Directions:
Word for word, copy the data that follows and skip its pictures.

--- START ---

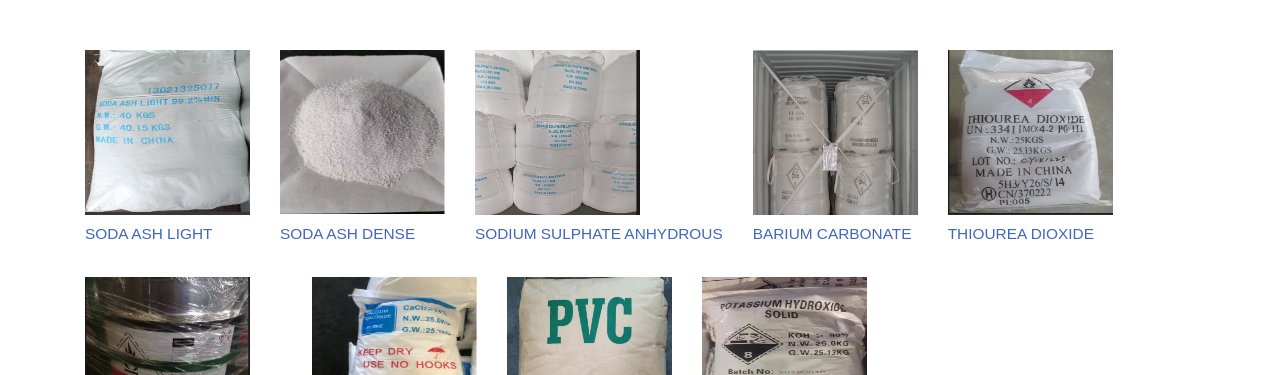
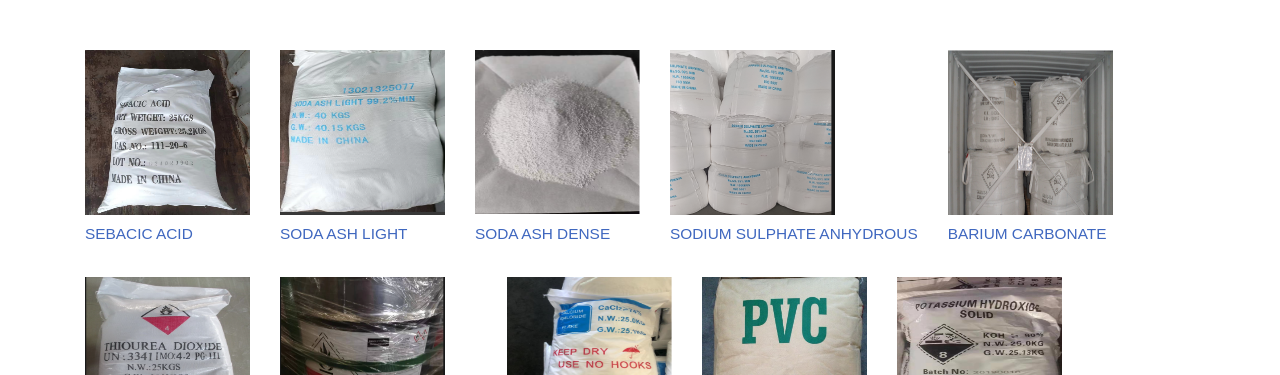
Before and after one commit to chemical-products/chemical-products.github.io, a plain HTML site: page products.html in a window 1280 px wide. Shown: the part 425-800 px from the top of the page. Drawn offline with Linux system fonts and the light colour scheme.

Commit message:
luk
products

```diff
--- a/products.html
+++ b/products.html
@@ -139,6 +139,18 @@
 		<h3>INDUSTRY USE</h3>
 		<!-- <h5>Sed ut perspiciatis unde omnis iste natus error sit voluptatem.</h5> -->
 <div id="products" class="products">
+
+					<div class="col-md-4 product-grid">
+						<a href="detail_sebacic_acid.html"  target="_blank" class="b-link-stripe b-animate-go1   "  title="">
+							<img src="images/products/SEBACIC_ACID.png" alt=" " class="img-responsive products-grid-img" />
+						</a>
+						<div class="project-grid-text1">
+							<h4> SEBACIC ACID</h4>
+
+						</div>
+				</div>
+
+
 				<div class="col-md-4 product-grid">
 						<a href="detail-soad-ash-light.html"  target="_blank" class="b-link-stripe b-animate-go1   "  title="">
 							<img src="images/products/SODA_ASH_LIGHT.png" alt=" " class="img-responsive products-grid-img" />
```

--- END ---

Exercise result:
Before and after one commit to chemical-products/chemical-products.github.io, a plain HTML site: page products.html in a window 1280 px wide. Shown: the part 425-800 px from the top of the page. Drawn offline with Linux system fonts and the light colour scheme.

Commit message:
luk
products

```diff
--- a/products.html
+++ b/products.html
@@ -139,6 +139,18 @@
 		<h3>INDUSTRY USE</h3>
 		<!-- <h5>Sed ut perspiciatis unde omnis iste natus error sit voluptatem.</h5> -->
 <div id="products" class="products">
+
+					<div class="col-md-4 product-grid">
+						<a href="detail_sebacic_acid.html"  target="_blank" class="b-link-stripe b-animate-go1   "  title="">
+							<img src="images/products/SEBACIC_ACID.png" alt=" " class="img-responsive products-grid-img" />
+						</a>
+						<div class="project-grid-text1">
+							<h4> SEBACIC ACID</h4>
+
+						</div>
+				</div>
+
+
 				<div class="col-md-4 product-grid">
 						<a href="detail-soad-ash-light.html"  target="_blank" class="b-link-stripe b-animate-go1   "  title="">
 							<img src="images/products/SODA_ASH_LIGHT.png" alt=" " class="img-responsive products-grid-img" />
```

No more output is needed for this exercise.